    BACKGROUND: Social support is a well-known protective factor against depressive symptoms and substance use problems, but very few studies have examined its protective effects among residents of permanent supportive housing (PSH), a housing program for people with a history of chronic homelessness. We utilized unconditional latent growth curve models (LGCMs) and parallel process growth models to describe univariate trajectories of social support, depressive symptoms, and substance use problems and to examine their longitudinal associations in a large sample of adults residing in PSH. METHODS: Participants were 653 adult PSH residents in North Texas (56% female; 57% Black; mean age: 51 years) who participated in a monthly health coaching program from 2014 to 2017. Their health behaviors were assessed at baseline and tracked every six months at three follow-up visits. RESULTS: Unconditional LGCMs indicated that over time, social support increased, whereas depressive symptoms and substance use problems decreased. However, their rates of change slowed over time. Further, in parallel process growth models, we found that at baseline, individuals with greater social support tended to have less severe depressive symptoms and substance use problems (coefficients: - 0.67, p < 0.01; - 0.52, p < 0.01, respectively). Individuals with a faster increase in social support tended to have steeper rates of reduction in both depressive symptoms (coefficient: - 0.99, p < 0.01) and substance use problems (coefficient: - 0.98, p < 0.01), respectively. CONCLUSIONS: This study suggests that plausibly, increases in social support, though slowing over time, still positively impact depressive symptoms and substance use problems among PSH residents. Future PSH programs could emphasize social support as an early component as it may contribute to clients' overall health.
  • Item
    Use of a Health Advocacy Model for Survivors of Interpersonal Violence
    (MDPI, 2020-12-02) Grace, Jessica; Walters, Scott T.; Gallegos, Irene; Thompson, Erika L.; Spence, Emily E.
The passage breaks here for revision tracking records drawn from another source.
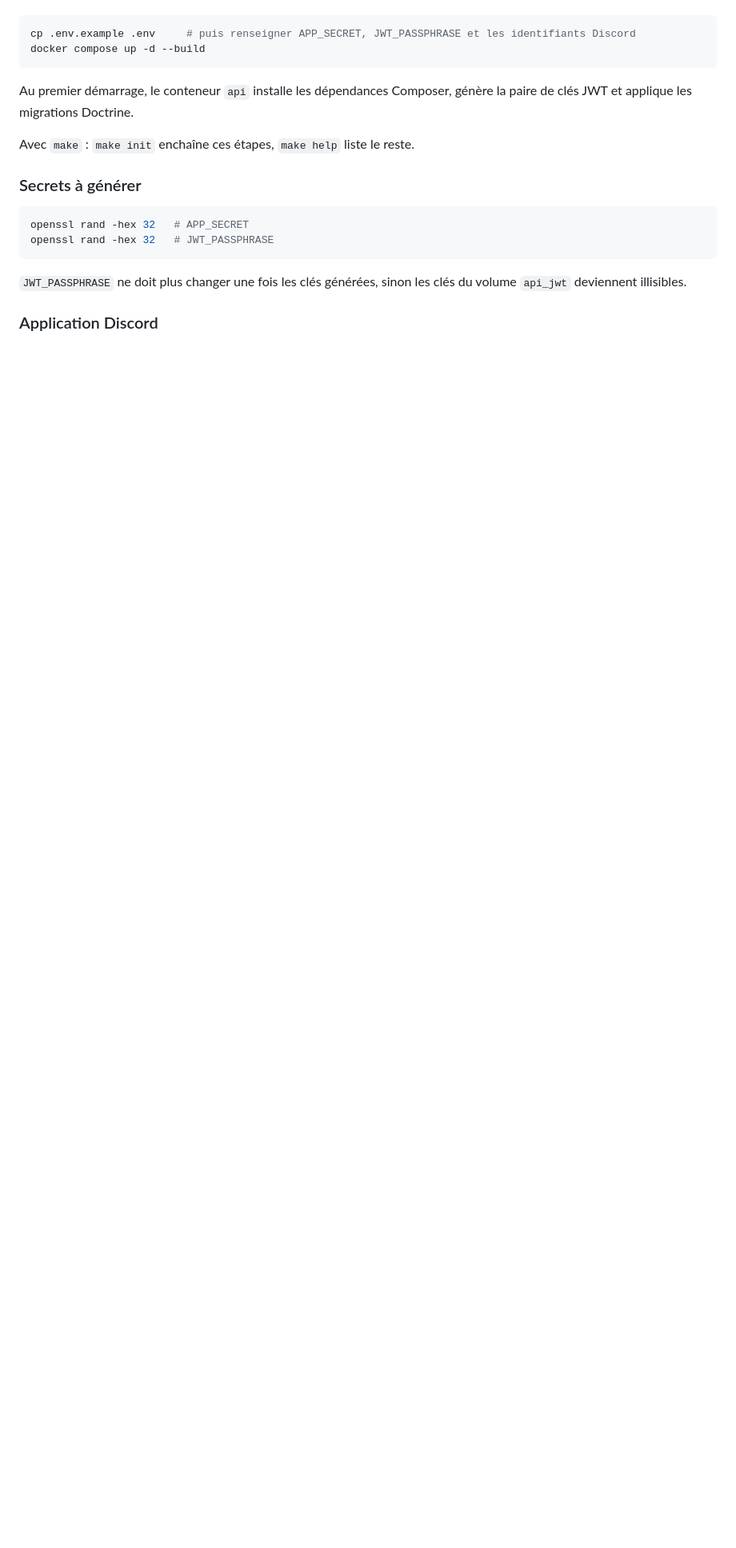
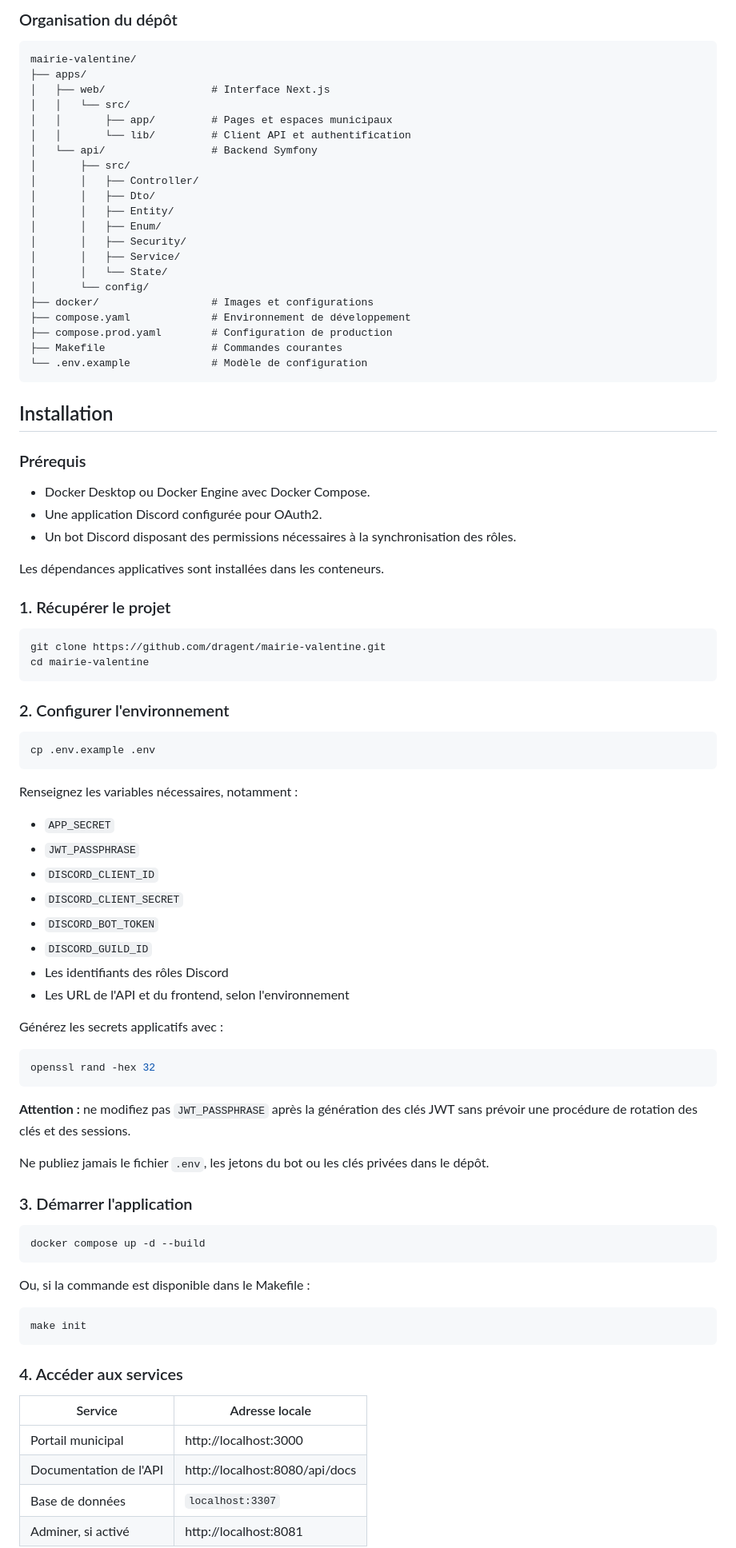
Before and after one commit to dragent/mairie-valentine, a Markdown page: README.md, the part around one of its changes. Shown at 80% size. Drawn GitHub-style; blank space fills up the shorter version.

````diff
--- a/README.md
+++ b/README.md
@@ -18,23 +77,91 @@ Prérequis : Docker Desktop. Rien d'autre n'a besoin d'être installé sur la ma
+### Organisation du dépôt
+
+```text
+mairie-valentine/
+├── apps/
+│   ├── web/                 # Interface Next.js
+│   │   └── src/
+│   │       ├── app/         # Pages et espaces municipaux
+│   │       └── lib/         # Client API et authentification
+│   └── api/                 # Backend Symfony
+│       ├── src/
+│       │   ├── Controller/
+│       │   ├── Dto/
+│       │   ├── Entity/
+│       │   ├── Enum/
+│       │   ├── Security/
+│       │   ├── Service/
+│       │   └── State/
+│       └── config/
+├── docker/                  # Images et configurations
+├── compose.yaml             # Environnement de développement
+├── compose.prod.yaml        # Configuration de production
+├── Makefile                 # Commandes courantes
+└── .env.example             # Modèle de configuration
+```
+
+## Installation
+
+### Prérequis
+
+- Docker Desktop ou Docker Engine avec Docker Compose.
+- Une application Discord configurée pour OAuth2.
+- Un bot Discord disposant des permissions nécessaires à la synchronisation des rôles.
+
+Les dépendances applicatives sont installées dans les conteneurs.
+
+### 1. Récupérer le projet
 
 ```bash
-cp .env.example .env     # puis renseigner APP_SECRET, JWT_PASSPHRASE et les identifiants Discord
+git clone https://github.com/dragent/mairie-valentine.git
+cd mairie-valentine
+```
+
+### 2. Configurer l'environnement
+
+```bash
+cp .env.example .env
+```
+
+Renseignez les variables nécessaires, notamment :
+
+- `APP_SECRET`
+- `JWT_PASSPHRASE`
+- `DISCORD_CLIENT_ID`
+- `DISCORD_CLIENT_SECRET`
+- `DISCORD_BOT_TOKEN`
+- `DISCORD_GUILD_ID`
+- Les identifiants des rôles Discord
+- Les URL de l'API et du frontend, selon l'environnement
+
+Générez les secrets applicatifs avec :
+
+```bash
+openssl rand -hex 32
+```
+
+**Attention :** ne modifiez pas `JWT_PASSPHRASE` après la génération des clés JWT sans prévoir une procédure de rotation des clés et des sessions.
+
+Ne publiez jamais le fichier `.env`, les jetons du bot ou les clés privées dans le dépôt.
+
+### 3. Démarrer l'application
+
+```bash
 docker compose up -d --build
 ```
 
-Au premier démarrage, le conteneur `api` installe les dépendances Composer,
-génère la paire de clés JWT et applique les migrations Doctrine.
-
-Avec `make` : `make init` enchaîne ces étapes, `make help` liste le reste.
-
-### Secrets à générer
+Ou, si la commande est disponible dans le Makefile :
 
 ```bash
-openssl rand -hex 32   # APP_SECRET
-openssl rand -hex 32   # JWT_PASSPHRASE
+make init
 ```
 
-`JWT_PASSPHRASE` ne doit plus changer une fois les clés générées, sinon les clés
-du volume `api_jwt` deviennent illisibles.
+### 4. Accéder aux services
 
-### Application Discord
+| Service | Adresse locale |
+| --- | --- |
+| Portail municipal | http://localhost:3000 |
+| Documentation de l'API | http://localhost:8080/api/docs |
+| Base de données | `localhost:3307` |
+| Adminer, si activé | http://localhost:8081 |
 
````
Also changed, not shown: other parts of README.md (+136 -125 lines).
    This article examines the implementation of a health advocacy model designed for survivors of interpersonal violence (IPV) in a metropolitan area of North Texas. Using a framework influenced by motivational interviewing, solution-focused therapy, and trauma-informed care, this program engaged IPV survivors in creating health and safety goals. Goal attainment scaling was used to track progress after each health advocacy encounter. Clients could set their own goals for healthcare, self-care, and safety. The program served 419 clients and 648 goals were set by clients at the first visit. Among all goals, 89% selected goals focused on healthcare, with 47% of those selecting obtaining health insurance or coverage as a need. These results demonstrate the need for an enhanced healthcare response for this population. The remaining goals selected were self-care (7%) and safety (3%). The design of the health advocacy intervention shows promise towards filling the gaps between IPV and healthcare service delivery systems.